### Exercise inputs:
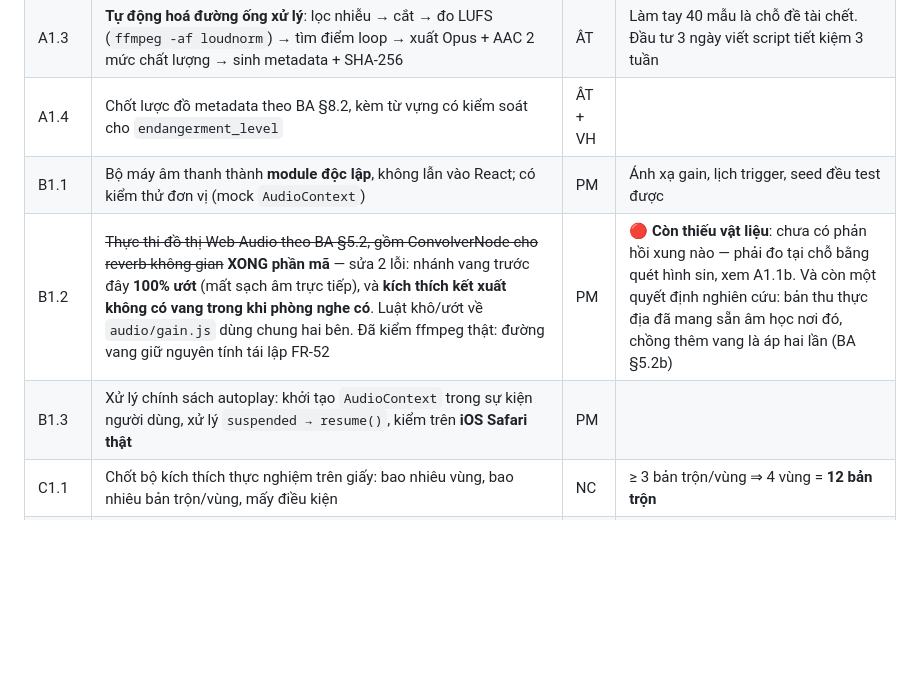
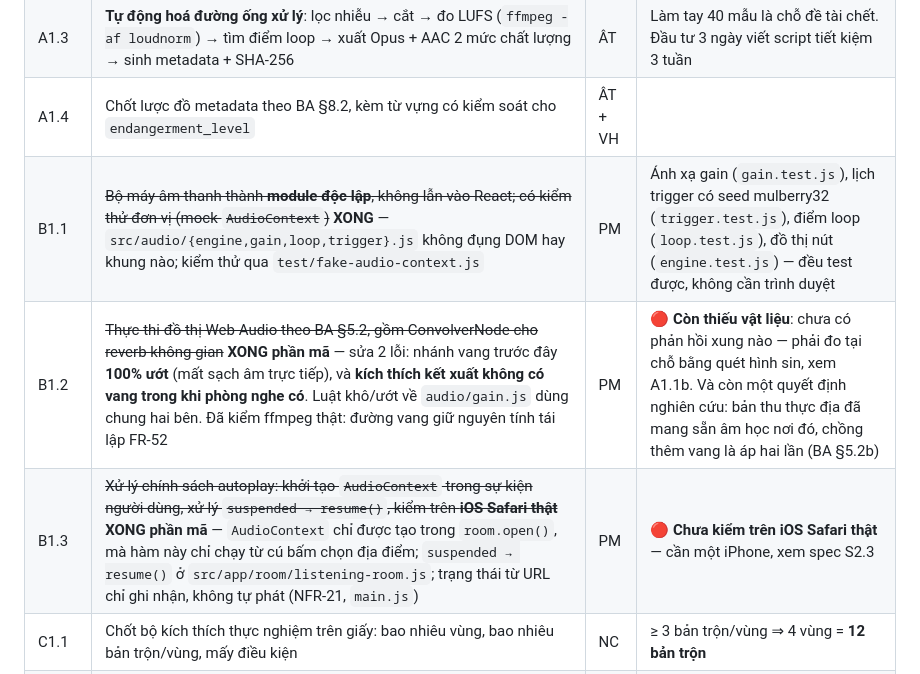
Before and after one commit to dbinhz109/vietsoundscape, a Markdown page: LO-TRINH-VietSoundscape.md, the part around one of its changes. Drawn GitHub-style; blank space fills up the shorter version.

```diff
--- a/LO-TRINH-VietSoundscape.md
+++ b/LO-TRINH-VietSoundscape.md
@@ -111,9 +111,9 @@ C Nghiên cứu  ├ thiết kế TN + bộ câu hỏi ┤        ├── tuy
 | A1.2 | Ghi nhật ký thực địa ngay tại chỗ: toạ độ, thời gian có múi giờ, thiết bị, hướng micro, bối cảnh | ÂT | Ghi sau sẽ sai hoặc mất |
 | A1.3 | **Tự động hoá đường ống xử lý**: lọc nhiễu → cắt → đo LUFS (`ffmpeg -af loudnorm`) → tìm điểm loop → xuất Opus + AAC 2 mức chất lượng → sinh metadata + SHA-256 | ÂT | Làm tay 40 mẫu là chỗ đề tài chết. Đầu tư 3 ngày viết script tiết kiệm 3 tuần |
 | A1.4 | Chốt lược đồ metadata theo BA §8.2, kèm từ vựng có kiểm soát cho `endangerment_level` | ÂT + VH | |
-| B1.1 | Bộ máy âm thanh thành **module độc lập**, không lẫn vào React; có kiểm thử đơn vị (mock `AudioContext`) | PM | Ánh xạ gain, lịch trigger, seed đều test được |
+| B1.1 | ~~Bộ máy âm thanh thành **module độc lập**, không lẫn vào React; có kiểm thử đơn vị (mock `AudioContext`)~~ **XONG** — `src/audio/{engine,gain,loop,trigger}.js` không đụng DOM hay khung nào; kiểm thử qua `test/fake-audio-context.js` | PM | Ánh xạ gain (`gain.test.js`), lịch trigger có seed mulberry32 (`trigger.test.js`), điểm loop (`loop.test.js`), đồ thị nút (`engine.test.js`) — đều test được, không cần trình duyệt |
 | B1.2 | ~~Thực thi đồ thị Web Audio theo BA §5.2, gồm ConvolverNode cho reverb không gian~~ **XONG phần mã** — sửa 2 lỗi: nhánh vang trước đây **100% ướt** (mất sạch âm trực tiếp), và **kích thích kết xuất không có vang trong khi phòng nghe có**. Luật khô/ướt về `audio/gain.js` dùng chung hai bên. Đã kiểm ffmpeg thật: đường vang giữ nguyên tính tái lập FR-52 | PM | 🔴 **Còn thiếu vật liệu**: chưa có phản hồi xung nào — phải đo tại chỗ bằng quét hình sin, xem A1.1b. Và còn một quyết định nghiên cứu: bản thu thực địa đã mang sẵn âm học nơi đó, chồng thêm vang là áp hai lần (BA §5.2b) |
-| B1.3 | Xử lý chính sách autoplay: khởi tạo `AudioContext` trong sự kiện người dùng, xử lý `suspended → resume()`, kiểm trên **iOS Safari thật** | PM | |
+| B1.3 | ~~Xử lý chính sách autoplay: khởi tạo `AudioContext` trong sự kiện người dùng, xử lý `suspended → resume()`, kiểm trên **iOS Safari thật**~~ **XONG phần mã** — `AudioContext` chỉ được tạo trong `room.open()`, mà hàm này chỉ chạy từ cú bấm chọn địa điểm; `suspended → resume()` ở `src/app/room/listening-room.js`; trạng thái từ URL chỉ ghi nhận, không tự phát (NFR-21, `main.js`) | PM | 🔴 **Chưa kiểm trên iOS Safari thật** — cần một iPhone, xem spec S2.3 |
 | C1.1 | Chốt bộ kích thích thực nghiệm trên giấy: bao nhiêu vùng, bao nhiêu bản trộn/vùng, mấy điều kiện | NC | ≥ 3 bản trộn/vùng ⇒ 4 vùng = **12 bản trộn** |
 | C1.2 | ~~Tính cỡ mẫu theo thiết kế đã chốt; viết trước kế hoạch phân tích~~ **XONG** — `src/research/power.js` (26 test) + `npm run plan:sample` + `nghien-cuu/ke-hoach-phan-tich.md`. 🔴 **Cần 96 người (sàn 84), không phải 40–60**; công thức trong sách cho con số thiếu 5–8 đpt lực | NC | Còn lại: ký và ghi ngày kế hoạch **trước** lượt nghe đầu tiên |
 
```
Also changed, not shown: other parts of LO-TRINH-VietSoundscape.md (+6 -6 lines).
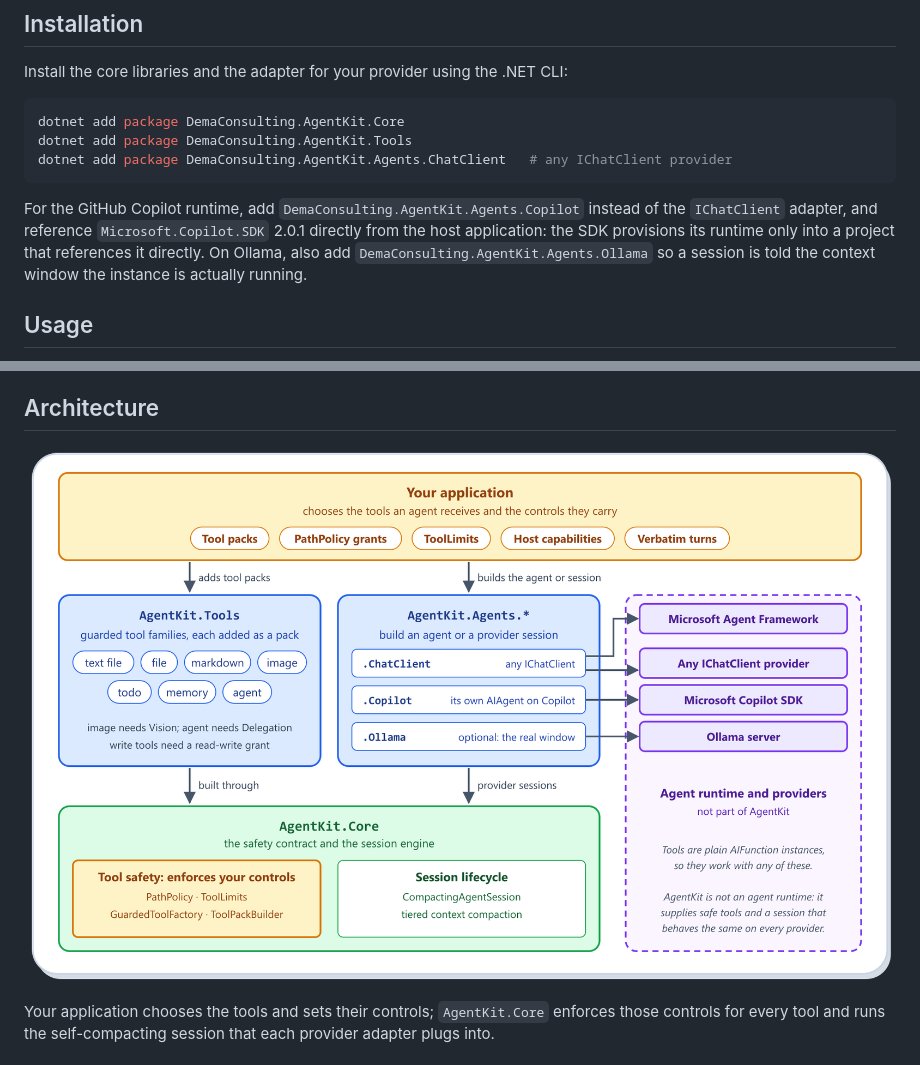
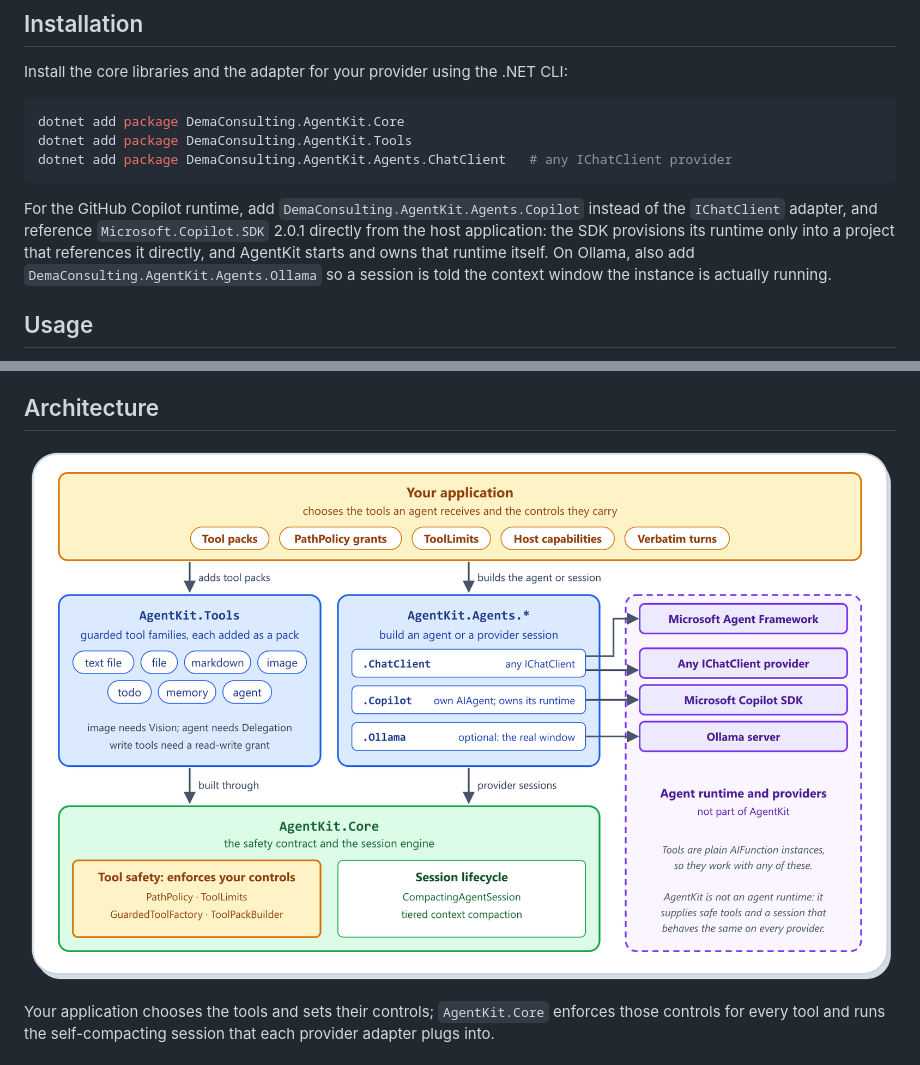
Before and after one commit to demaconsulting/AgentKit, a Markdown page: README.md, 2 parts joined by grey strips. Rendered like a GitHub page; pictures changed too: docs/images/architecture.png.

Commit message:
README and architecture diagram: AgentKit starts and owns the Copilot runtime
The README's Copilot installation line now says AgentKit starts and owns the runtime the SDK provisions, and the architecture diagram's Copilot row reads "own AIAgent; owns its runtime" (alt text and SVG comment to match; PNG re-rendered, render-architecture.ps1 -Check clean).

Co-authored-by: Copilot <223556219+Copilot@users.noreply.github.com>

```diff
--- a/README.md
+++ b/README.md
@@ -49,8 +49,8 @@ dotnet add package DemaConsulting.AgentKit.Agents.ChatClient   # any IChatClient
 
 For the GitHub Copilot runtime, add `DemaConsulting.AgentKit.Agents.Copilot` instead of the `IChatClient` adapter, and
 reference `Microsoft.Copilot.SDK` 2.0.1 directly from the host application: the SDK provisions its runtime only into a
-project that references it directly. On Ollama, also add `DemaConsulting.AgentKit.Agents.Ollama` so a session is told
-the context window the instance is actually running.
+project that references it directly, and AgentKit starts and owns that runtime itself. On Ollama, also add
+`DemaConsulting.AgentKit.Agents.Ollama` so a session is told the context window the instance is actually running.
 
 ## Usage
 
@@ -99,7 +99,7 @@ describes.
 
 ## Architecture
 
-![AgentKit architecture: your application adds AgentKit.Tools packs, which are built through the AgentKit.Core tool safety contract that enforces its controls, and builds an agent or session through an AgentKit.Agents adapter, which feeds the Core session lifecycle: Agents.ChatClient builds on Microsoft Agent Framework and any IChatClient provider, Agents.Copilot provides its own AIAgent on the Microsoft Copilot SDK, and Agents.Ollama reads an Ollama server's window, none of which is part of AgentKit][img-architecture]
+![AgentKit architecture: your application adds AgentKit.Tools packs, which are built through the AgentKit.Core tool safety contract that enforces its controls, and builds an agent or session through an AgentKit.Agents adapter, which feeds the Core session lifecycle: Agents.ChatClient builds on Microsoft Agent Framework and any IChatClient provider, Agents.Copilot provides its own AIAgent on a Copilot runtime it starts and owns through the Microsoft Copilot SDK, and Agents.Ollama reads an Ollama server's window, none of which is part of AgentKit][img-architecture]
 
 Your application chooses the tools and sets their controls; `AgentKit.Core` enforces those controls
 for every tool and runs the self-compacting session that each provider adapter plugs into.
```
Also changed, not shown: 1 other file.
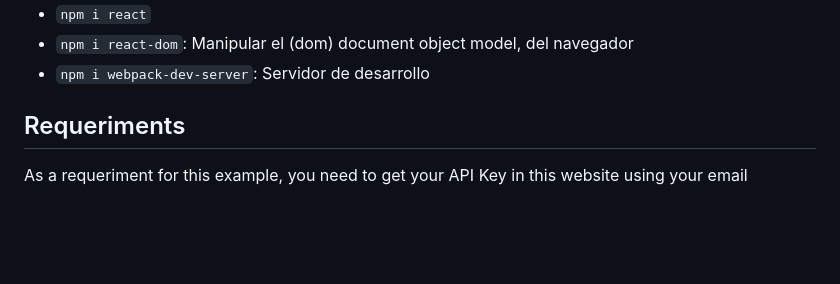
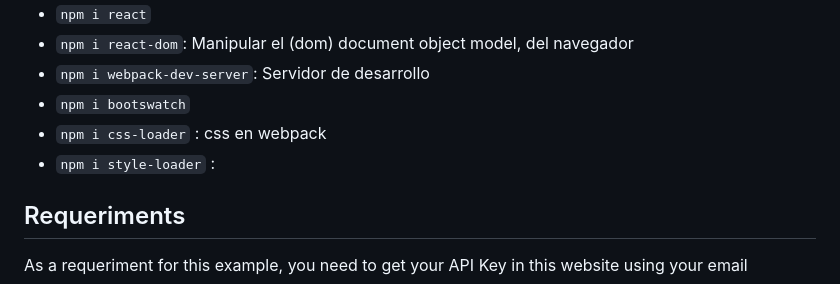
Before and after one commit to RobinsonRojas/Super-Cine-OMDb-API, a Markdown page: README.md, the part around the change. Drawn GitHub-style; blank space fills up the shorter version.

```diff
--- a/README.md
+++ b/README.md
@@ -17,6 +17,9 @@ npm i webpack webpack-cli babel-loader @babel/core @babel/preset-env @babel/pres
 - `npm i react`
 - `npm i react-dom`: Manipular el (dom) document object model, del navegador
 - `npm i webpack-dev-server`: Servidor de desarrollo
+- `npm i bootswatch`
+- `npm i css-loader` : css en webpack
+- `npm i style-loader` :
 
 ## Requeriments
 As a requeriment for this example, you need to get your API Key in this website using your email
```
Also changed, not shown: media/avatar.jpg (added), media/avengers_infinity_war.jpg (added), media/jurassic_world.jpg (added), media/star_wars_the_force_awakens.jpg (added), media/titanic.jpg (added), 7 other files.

### What you should do:
Across the entries above, how many lines include the word "parts"? Give only the number.

### Answer for the task:
2